“The SOLO-1 data reinforce the importance of knowing BRCA status at diagnosis, as this may enable women with BRCA-mutated ovarian cancer to receive Lynparza earlier. We would like to thank the investigators, hospitals and most of all, the patients who took part in this trial, without whom medical advancements would not be possible,” he said.
Lynparza acts by preventing cells from repairing their DNA errors. Because cancer cells divide at a faster pace, they accumulate errors faster than healthy cells, leading to their death. Lynparza is particularly effective in cancers with mutations in other DNA-repairing genes, such as BRCA1 and BRCA2.

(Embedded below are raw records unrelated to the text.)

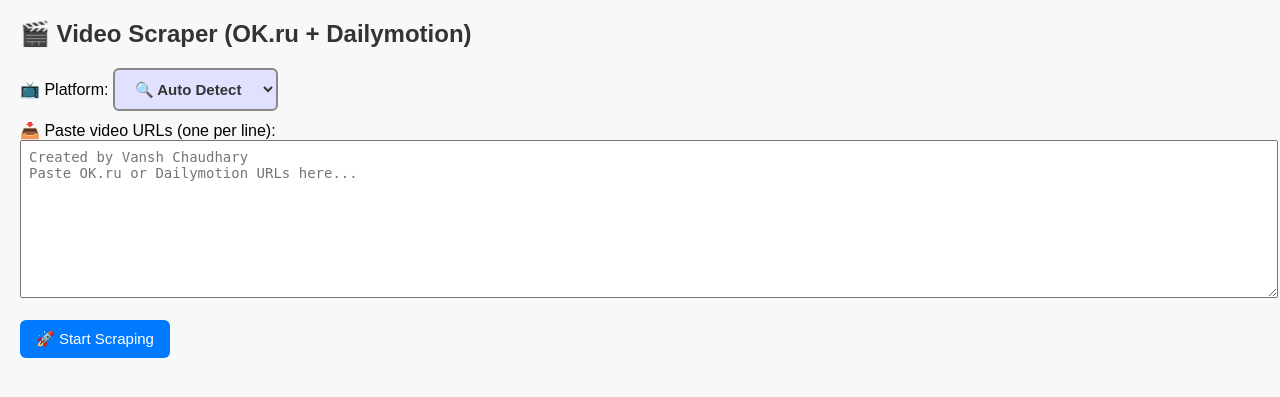
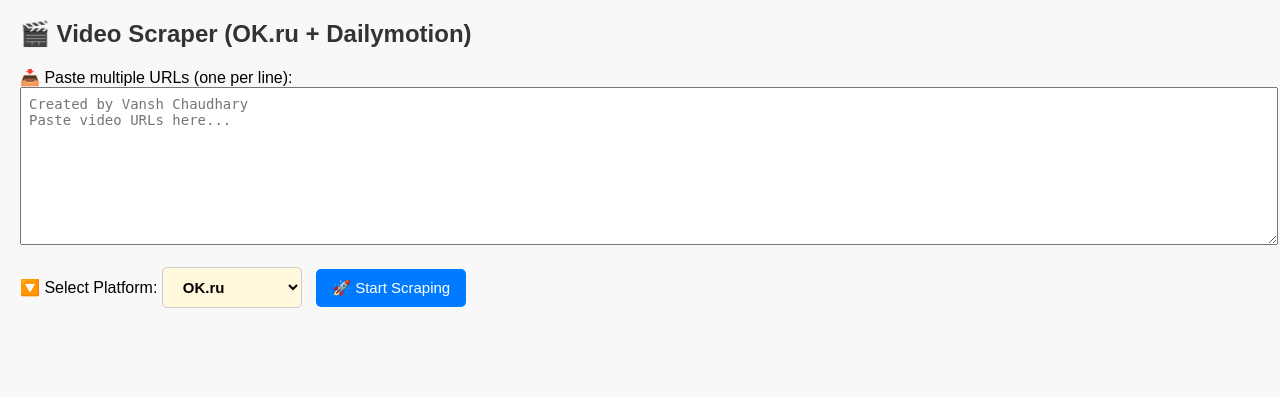
Before and after one commit to vchaudhary-eng/ok-scraper, a FastAPI app: page / in a window 1280 px wide. Shown: the top 397 px of the page. Run offline with FastAPI, Linux system fonts and the light colour scheme.

Commit message:
Update index.html

```diff
--- a/templates/index.html
+++ b/templates/index.html
@@ -2,7 +2,7 @@
 <html lang="en">
 <head>
   <meta charset="UTF-8">
-  <title>🎬 Video Scraper (OK.ru + Dailymotion)</title>
+  <title>🎬 Video Scraper</title>
   <style>
     body { font-family: Arial, sans-serif; margin: 20px; background: #f8f8f8; }
     h2 { color: #333; }
@@ -10,19 +10,17 @@
     button, select {
       padding: 10px 16px;
       font-size: 15px;
-      border-radius: 6px;
-      border: none;
+      border-radius: 5px;
+      border: 1px solid #ccc;
+      margin-right: 10px;
       cursor: pointer;
     }
+    button { background: #007BFF; color: white; border: none; }
+    button:hover { background: #0056b3; }
     select {
-      background: #e0e0ff;
-      color: #333;
-      margin-bottom: 10px;
+      background: #fff8dc;
       font-weight: bold;
-      border: 2px solid #888;
     }
-    button { background: #007BFF; color: white; }
-    button:hover { background: #0056b3; }
     table { width: 100%; border-collapse: collapse; margin-top: 20px; }
     th, td { padding: 8px; border: 1px solid #ccc; font-size: 14px; }
     th { background: #eee; }
@@ -37,16 +35,14 @@
   <h2>🎬 Video Scraper (OK.ru + Dailymotion)</h2>
 
   <form id="scrapeForm">
-    <label>📺 Platform:</label>
+    <label>📥 Paste multiple URLs (one per line):</label><br>
+    <textarea id="urlInput" placeholder="Created by Vansh Chaudhary&#10;Paste video URLs here..."></textarea>
+    <br><br>
+    <label>🔽 Select Platform:</label>
     <select id="platformSelect">
-      <option value="auto">🔍 Auto Detect</option>
-      <option value="okru">🟠 OK.ru</option>
-      <option value="dailymotion">🔵 Dailymotion</option>
+      <option value="okru">OK.ru</option>
+      <option value="dailymotion">Dailymotion</option>
     </select>
-    <br>
-    <label>📥 Paste video URLs (one per line):</label><br>
-    <textarea id="urlInput" placeholder="Created by Vansh Chaudhary&#10;Paste OK.ru or Dailymotion URLs here..."></textarea>
-    <br><br>
     <button type="submit">🚀 Start Scraping</button>
   </form>
 
@@ -54,8 +50,16 @@
 
   <table id="resultsTable" style="display:none;">
     <thead>
-      <tr id="headerRow">
-        <!-- Dynamic headers will be inserted here -->
+      <tr>
+        <th>#</th>
+        <th>URL</th>
+        <th>Title</th>
+        <th>Duration</th>
+        <th>Upload Date</th>
+        <th>Views</th>
+        <th>Channel Name</th>
+        <th>Subscribers</th>
+        <th>Profile URL</th>
       </tr>
     </thead>
     <tbody></tbody>
@@ -67,58 +71,28 @@
     const table = document.getElementById('resultsTable');
     const tbody = table.querySelector('tbody');
     const copyBtn = document.getElementById('copyBtn');
-    const headerRow = document.getElementById('headerRow');
     const platformSelect = document.getElementById('platformSelect');
-
-    function getHeaders(platform) {
-      if (platform === "dailymotion") {
-        return ["#", "URL", "Title", "Duration", "Upload Date", "Views", "Likes", "Description", "Tags", "Channel Name", "Subscribers", "Profile URL"];
-      } else {
-        return ["#", "URL", "Title", "Duration", "Upload Date", "Views", "Channel Name", "Subscribers", "Profile URL"];
-      }
-    }
-
-    function updateTableHeaders(platform) {
-      const headers = getHeaders(platform);
-      headerRow.innerHTML = headers.map(h => `<th>${h}</th>`).join('');
-    }
 
     form.addEventListener('submit', async function (e) {
       e.preventDefault();
       const urls = textarea.value.trim().split('\n').filter(Boolean);
-      const selectedPlatform = platformSelect.value;
+      const platform = platformSelect.value;
+      tbody.innerHTML = '';
       if (urls.length === 0) return;
 
-      tbody.innerHTML = '';
       table.style.display = 'table';
       copyBtn.style.display = 'inline-block';
 
       for (let i = 0; i < urls.length; i++) {
         const url = urls[i];
         const row = tbody.insertRow();
-        row.innerHTML = `<td>${i + 1}</td><td>${url}</td><td colspan="11" class="loading">⏳ Scraping...</td>`;
+        row.innerHTML = `<td>${i + 1}</td><td>${url}</td><td colspan="7" class="loading">⏳ Scraping...</td>`;
 
         try {
-          const res = await fetch(`/api/scrape?url=${encodeURIComponent(url)}`);
+          const res = await fetch(`/api/scrape?url=${encodeURIComponent(url)}&platform=${platform}`);
           const data = await res.json();
 
-          const isDM = url.includes("dailymotion.com");
-          updateTableHeaders(isDM ? "dailymotion" : "okru");
-
-          row.innerHTML = isDM ? `
-            <td>${i + 1}</td>
-            <td><a href="${url}" target="_blank">${url}</a></td>
-            <td>${data.title || '-'}</td>
-            <td>${data.duration || '-'}</td>
-            <td>${data.upload_date || '-'}</td>
-            <td>${data.views || '-'}</td>
-            <td>${data.likes || '-'}</td>
-            <td>${data.description || '-'}</td>
-            <td>${data.tags || '-'}</td>
-            <td>${data.channel_name || '-'}</td>
-            <td>${data.subscriber_count || '-'}</td>
-            <td>${data.profile_url ? `<a href="${data.profile_url}" target="_blank">${data.profile_url}</a>` : 'N/A'}</td>
-          ` : `
+          row.innerHTML = `
             <td>${i + 1}</td>
             <td><a href="${url}" target="_blank">${url}</a></td>
             <td>${data.title || '-'}</td>
@@ -130,7 +104,11 @@
             <td>${data.profile_url ? `<a href="${data.profile_url}" target="_blank">${data.profile_url}</a>` : 'N/A'}</td>
           `;
         } catch (err) {
-          row.innerHTML = `<td>${i + 1}</td><td>${url}</td><td colspan="11" class="error">❌ Error scraping</td>`;
+          row.innerHTML = `
+            <td>${i + 1}</td>
+            <td>${url}</td>
+            <td colspan="7" class="error">❌ Error scraping</td>
+          `;
         }
       }
     });
@@ -148,7 +126,9 @@
 
       navigator.clipboard.writeText(text).then(() => {
         copyBtn.innerText = '✅ Copied!';
-        setTimeout(() => { copyBtn.innerText = '📋 Copy Table'; }, 1500);
+        setTimeout(() => {
+          copyBtn.innerText = '📋 Copy Table';
+        }, 1500);
       }).catch(() => {
         alert('Clipboard copy failed. Try again.');
       });
```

The therapy is approved for women with BRCA-mutated, advanced ovarian cancer who received at least three prior chemotherapy treatments. It is also indicated as a maintenance treatment for women with BRCA-mutated relapsed ovarian cancer whose tumors responded to platinum-based chemotherapy.
While the medicine can be used as maintenance in patients whose tumor returned, its effect on patients who had responded to first-line chemotherapy was not known.
SOLO-1 thus enrolled 391 patients with BRCA mutations who had achieved a complete or partial response to their first-line platinum-based chemotherapy. Patients were randomly assigned to get either Lynparza tablets or a placebo twice daily for up to three years.
Patients taking Lynparza lived significantly longer without signs of disease worsening, compared with those in the placebo group, researchers found.
Lynparza also showed a safety profile similar to that observed in prior clinical trials.
“Building on the strong data we’ve seen with Lynparza to date, the data from SOLO-1 reinforces Lynparza’s ability to provide meaningful disease control with a well-characterized safety and tolerability profile,” said Roy Baynes, senior vice president and head of global clinical development and chief medical officer of Merck Research Laboratories.
“We look forward to presenting the full data set for SOLO-1 at a future medical meeting and working with regulatory authorities to bring Lynparza to women with ovarian cancer in the 1st-line maintenance setting as quickly as possible,” he said.